**Modification records:**
<<<<

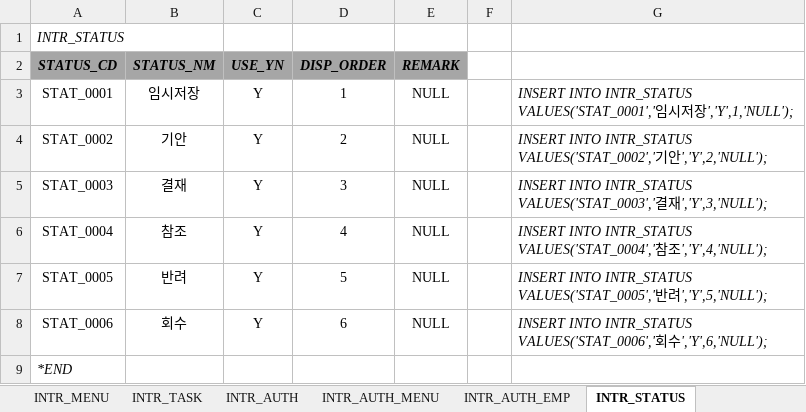
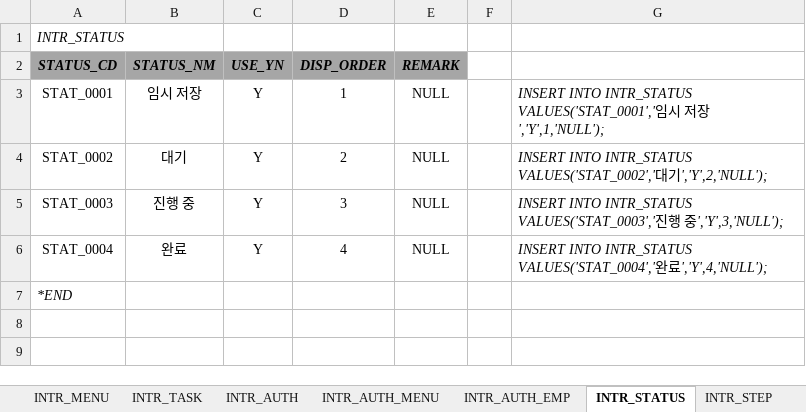
Before and after one commit to hikr90/hikr90, an Excel workbook: 02. 프로젝트/01. 인트라넷/01. 설계/인트라넷 기초데이터.xlsx, sheet INTR_STATUS, drawn as a sheet; values as stored, in another font and other column widths than the file's, no borders; the diff names each change by its address in the sheet, - before the commit and + after, or states it on an @@ line.

Commit message:
20230711_작업
- 결재선 로직 수정
1. 결재상태 / 결재단계 구분
2. 서버단에서 임시저장 처리하도록 로직 생성

```diff
--- a/02. 프로젝트/01. 인트라넷/01. 설계/인트라넷 기초데이터.xlsx (sheet INTR_STATUS)
+++ b/02. 프로젝트/01. 인트라넷/01. 설계/인트라넷 기초데이터.xlsx (sheet INTR_STATUS)
+sheet tab: INTR_STEP
-B3 (STATUS_NM): 임시저장
+B3 (STATUS_NM): 임시 저장
-G3: …임시저장…
+G3: …임시 저장…
-B4 (STATUS_NM): 기안
+B4 (STATUS_NM): 대기
-G4: …INTR_STATUS VALUES('STAT_0002','기안','Y',2,'NULL');
+G4: …INTR_STATUS VALUES('STAT_0002','대기','Y',2,'NULL');
-B5 (STATUS_NM): 결재
+B5 (STATUS_NM): 진행 중
-G5: …INTR_STATUS VALUES('STAT_0003','결재','Y',3,'NULL');
+G5: …INTR_STATUS VALUES('STAT_0003','진행 중','Y',3,'NULL');
-B6 (STATUS_NM): 참조
+B6 (STATUS_NM): 완료
-G6: …INTR_STATUS VALUES('STAT_0004','참조','Y',4,'NULL');
+G6: …INTR_STATUS VALUES('STAT_0004','완료','Y',4,'NULL');
-row 7: STAT_0005 | 반려 | Y | 5 | NULL |  | INSERT INTO INTR_STATUS VALUES('STAT_0005','반려','Y',5,'NULL');
-row 8: STAT_0006 | 회수 | Y | 6 | NULL |  | INSERT INTO INTR_STATUS VALUES('STAT_0006','회수','Y',6,'NULL');
```
Also changed, not shown: sheet INTR_MENU, 28 other files.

>>>>

Show the lines of the entries that include the string "INTO", copying each in full.

-row 7: STAT_0005 | 반려 | Y | 5 | NULL |  | INSERT INTO INTR_STATUS VALUES('STAT_0005','반려','Y',5,'NULL');
-row 8: STAT_0006 | 회수 | Y | 6 | NULL |  | INSERT INTO INTR_STATUS VALUES('STAT_0006','회수','Y',6,'NULL');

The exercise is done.